What you should do> Return each of the entries below precisely as it appears.

Stored entries
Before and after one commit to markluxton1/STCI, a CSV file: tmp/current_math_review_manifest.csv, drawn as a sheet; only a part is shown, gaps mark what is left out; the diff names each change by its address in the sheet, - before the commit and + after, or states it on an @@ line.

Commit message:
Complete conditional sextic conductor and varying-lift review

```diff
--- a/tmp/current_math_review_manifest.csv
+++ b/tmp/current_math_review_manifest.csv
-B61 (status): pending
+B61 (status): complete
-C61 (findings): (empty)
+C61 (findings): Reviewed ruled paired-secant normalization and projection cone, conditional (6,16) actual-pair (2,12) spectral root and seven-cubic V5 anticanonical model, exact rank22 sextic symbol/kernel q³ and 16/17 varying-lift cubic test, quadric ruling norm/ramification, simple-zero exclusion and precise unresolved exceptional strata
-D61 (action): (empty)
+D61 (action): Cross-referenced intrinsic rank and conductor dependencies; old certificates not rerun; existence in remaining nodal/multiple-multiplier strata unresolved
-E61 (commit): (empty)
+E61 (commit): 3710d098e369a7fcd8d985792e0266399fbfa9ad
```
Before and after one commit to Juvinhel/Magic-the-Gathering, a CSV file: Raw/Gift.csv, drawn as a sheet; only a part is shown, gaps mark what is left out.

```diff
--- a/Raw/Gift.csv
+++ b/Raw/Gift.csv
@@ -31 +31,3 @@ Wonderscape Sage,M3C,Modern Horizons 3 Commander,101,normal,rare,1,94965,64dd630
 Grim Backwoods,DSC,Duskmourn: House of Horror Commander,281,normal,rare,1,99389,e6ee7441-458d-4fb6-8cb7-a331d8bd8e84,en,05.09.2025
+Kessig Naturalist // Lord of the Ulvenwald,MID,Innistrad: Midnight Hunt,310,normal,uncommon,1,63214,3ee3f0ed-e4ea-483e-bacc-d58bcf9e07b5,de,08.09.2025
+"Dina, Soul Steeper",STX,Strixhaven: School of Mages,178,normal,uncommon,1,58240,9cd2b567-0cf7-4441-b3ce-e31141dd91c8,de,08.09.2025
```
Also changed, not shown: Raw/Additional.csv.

Answer to this problem>
Before and after one commit to markluxton1/STCI, a CSV file: tmp/current_math_review_manifest.csv, drawn as a sheet; only a part is shown, gaps mark what is left out; the diff names each change by its address in the sheet, - before the commit and + after, or states it on an @@ line.

Commit message:
Complete conditional sextic conductor and varying-lift review

```diff
--- a/tmp/current_math_review_manifest.csv
+++ b/tmp/current_math_review_manifest.csv
-B61 (status): pending
+B61 (status): complete
-C61 (findings): (empty)
+C61 (findings): Reviewed ruled paired-secant normalization and projection cone, conditional (6,16) actual-pair (2,12) spectral root and seven-cubic V5 anticanonical model, exact rank22 sextic symbol/kernel q³ and 16/17 varying-lift cubic test, quadric ruling norm/ramification, simple-zero exclusion and precise unresolved exceptional strata
-D61 (action): (empty)
+D61 (action): Cross-referenced intrinsic rank and conductor dependencies; old certificates not rerun; existence in remaining nodal/multiple-multiplier strata unresolved
-E61 (commit): (empty)
+E61 (commit): 3710d098e369a7fcd8d985792e0266399fbfa9ad
```
Before and after one commit to Juvinhel/Magic-the-Gathering, a CSV file: Raw/Gift.csv, drawn as a sheet; only a part is shown, gaps mark what is left out.

```diff
--- a/Raw/Gift.csv
+++ b/Raw/Gift.csv
@@ -31 +31,3 @@ Wonderscape Sage,M3C,Modern Horizons 3 Commander,101,normal,rare,1,94965,64dd630
 Grim Backwoods,DSC,Duskmourn: House of Horror Commander,281,normal,rare,1,99389,e6ee7441-458d-4fb6-8cb7-a331d8bd8e84,en,05.09.2025
+Kessig Naturalist // Lord of the Ulvenwald,MID,Innistrad: Midnight Hunt,310,normal,uncommon,1,63214,3ee3f0ed-e4ea-483e-bacc-d58bcf9e07b5,de,08.09.2025
+"Dina, Soul Steeper",STX,Strixhaven: School of Mages,178,normal,uncommon,1,58240,9cd2b567-0cf7-4441-b3ce-e31141dd91c8,de,08.09.2025
```
Also changed, not shown: Raw/Additional.csv.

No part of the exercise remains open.